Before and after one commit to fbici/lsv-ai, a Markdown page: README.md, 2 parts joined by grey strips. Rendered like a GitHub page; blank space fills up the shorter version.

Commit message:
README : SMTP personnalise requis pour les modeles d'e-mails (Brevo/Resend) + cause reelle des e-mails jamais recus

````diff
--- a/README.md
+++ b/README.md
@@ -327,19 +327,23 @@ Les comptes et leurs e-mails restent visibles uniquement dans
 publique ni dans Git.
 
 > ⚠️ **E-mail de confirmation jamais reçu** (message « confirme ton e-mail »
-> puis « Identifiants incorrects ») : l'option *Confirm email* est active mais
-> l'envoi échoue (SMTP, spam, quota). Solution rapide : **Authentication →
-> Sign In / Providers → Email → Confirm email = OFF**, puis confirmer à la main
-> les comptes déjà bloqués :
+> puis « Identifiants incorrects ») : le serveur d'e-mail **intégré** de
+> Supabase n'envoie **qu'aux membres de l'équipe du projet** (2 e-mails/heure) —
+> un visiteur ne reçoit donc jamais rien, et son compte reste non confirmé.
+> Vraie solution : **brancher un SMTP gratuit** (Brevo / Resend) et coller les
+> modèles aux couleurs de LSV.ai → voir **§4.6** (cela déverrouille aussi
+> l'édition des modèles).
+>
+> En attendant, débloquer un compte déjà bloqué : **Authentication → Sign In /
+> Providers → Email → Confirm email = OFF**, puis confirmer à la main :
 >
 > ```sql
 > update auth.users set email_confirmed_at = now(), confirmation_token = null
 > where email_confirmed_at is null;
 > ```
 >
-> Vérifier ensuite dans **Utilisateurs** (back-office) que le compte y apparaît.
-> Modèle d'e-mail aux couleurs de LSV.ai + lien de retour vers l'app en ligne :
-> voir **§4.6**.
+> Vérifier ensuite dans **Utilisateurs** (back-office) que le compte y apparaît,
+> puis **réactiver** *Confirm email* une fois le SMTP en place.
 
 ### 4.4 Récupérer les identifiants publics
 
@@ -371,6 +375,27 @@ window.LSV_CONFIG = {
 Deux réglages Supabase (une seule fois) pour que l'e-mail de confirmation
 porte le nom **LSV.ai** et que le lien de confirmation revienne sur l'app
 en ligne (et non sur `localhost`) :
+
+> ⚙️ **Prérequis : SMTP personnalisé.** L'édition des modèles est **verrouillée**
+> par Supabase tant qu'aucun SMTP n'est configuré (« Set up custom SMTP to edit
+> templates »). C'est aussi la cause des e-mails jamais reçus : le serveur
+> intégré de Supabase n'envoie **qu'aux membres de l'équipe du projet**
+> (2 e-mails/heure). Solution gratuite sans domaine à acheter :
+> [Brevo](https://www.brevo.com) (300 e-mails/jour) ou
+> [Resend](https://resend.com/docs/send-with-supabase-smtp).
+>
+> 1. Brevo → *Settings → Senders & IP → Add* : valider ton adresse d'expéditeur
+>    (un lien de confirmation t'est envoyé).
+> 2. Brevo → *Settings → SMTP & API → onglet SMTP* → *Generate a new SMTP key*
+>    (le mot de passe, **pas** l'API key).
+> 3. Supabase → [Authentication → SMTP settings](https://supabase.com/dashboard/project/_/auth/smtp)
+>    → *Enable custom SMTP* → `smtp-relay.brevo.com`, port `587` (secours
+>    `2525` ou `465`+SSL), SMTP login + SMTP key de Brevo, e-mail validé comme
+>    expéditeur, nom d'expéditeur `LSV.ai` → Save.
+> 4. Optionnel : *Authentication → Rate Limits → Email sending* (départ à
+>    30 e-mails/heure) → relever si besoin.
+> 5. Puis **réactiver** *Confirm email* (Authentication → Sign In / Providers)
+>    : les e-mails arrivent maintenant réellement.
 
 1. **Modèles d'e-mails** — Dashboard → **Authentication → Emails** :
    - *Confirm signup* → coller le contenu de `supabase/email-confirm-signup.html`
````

_Task item_
Nothing is to be altered; retype each entry exactly.

_Task solution_
Before and after one commit to fbici/lsv-ai, a Markdown page: README.md, 2 parts joined by grey strips. Rendered like a GitHub page; blank space fills up the shorter version.

Commit message:
README : SMTP personnalise requis pour les modeles d'e-mails (Brevo/Resend) + cause reelle des e-mails jamais recus

````diff
--- a/README.md
+++ b/README.md
@@ -327,19 +327,23 @@ Les comptes et leurs e-mails restent visibles uniquement dans
 publique ni dans Git.
 
 > ⚠️ **E-mail de confirmation jamais reçu** (message « confirme ton e-mail »
-> puis « Identifiants incorrects ») : l'option *Confirm email* est active mais
-> l'envoi échoue (SMTP, spam, quota). Solution rapide : **Authentication →
-> Sign In / Providers → Email → Confirm email = OFF**, puis confirmer à la main
-> les comptes déjà bloqués :
+> puis « Identifiants incorrects ») : le serveur d'e-mail **intégré** de
+> Supabase n'envoie **qu'aux membres de l'équipe du projet** (2 e-mails/heure) —
+> un visiteur ne reçoit donc jamais rien, et son compte reste non confirmé.
+> Vraie solution : **brancher un SMTP gratuit** (Brevo / Resend) et coller les
+> modèles aux couleurs de LSV.ai → voir **§4.6** (cela déverrouille aussi
+> l'édition des modèles).
+>
+> En attendant, débloquer un compte déjà bloqué : **Authentication → Sign In /
+> Providers → Email → Confirm email = OFF**, puis confirmer à la main :
 >
 > ```sql
 > update auth.users set email_confirmed_at = now(), confirmation_token = null
 > where email_confirmed_at is null;
 > ```
 >
-> Vérifier ensuite dans **Utilisateurs** (back-office) que le compte y apparaît.
-> Modèle d'e-mail aux couleurs de LSV.ai + lien de retour vers l'app en ligne :
-> voir **§4.6**.
+> Vérifier ensuite dans **Utilisateurs** (back-office) que le compte y apparaît,
+> puis **réactiver** *Confirm email* une fois le SMTP en place.
 
 ### 4.4 Récupérer les identifiants publics
 
@@ -371,6 +375,27 @@ window.LSV_CONFIG = {
 Deux réglages Supabase (une seule fois) pour que l'e-mail de confirmation
 porte le nom **LSV.ai** et que le lien de confirmation revienne sur l'app
 en ligne (et non sur `localhost`) :
+
+> ⚙️ **Prérequis : SMTP personnalisé.** L'édition des modèles est **verrouillée**
+> par Supabase tant qu'aucun SMTP n'est configuré (« Set up custom SMTP to edit
+> templates »). C'est aussi la cause des e-mails jamais reçus : le serveur
+> intégré de Supabase n'envoie **qu'aux membres de l'équipe du projet**
+> (2 e-mails/heure). Solution gratuite sans domaine à acheter :
+> [Brevo](https://www.brevo.com) (300 e-mails/jour) ou
+> [Resend](https://resend.com/docs/send-with-supabase-smtp).
+>
+> 1. Brevo → *Settings → Senders & IP → Add* : valider ton adresse d'expéditeur
+>    (un lien de confirmation t'est envoyé).
+> 2. Brevo → *Settings → SMTP & API → onglet SMTP* → *Generate a new SMTP key*
+>    (le mot de passe, **pas** l'API key).
+> 3. Supabase → [Authentication → SMTP settings](https://supabase.com/dashboard/project/_/auth/smtp)
+>    → *Enable custom SMTP* → `smtp-relay.brevo.com`, port `587` (secours
+>    `2525` ou `465`+SSL), SMTP login + SMTP key de Brevo, e-mail validé comme
+>    expéditeur, nom d'expéditeur `LSV.ai` → Save.
+> 4. Optionnel : *Authentication → Rate Limits → Email sending* (départ à
+>    30 e-mails/heure) → relever si besoin.
+> 5. Puis **réactiver** *Confirm email* (Authentication → Sign In / Providers)
+>    : les e-mails arrivent maintenant réellement.
 
 1. **Modèles d'e-mails** — Dashboard → **Authentication → Emails** :
    - *Confirm signup* → coller le contenu de `supabase/email-confirm-signup.html`
````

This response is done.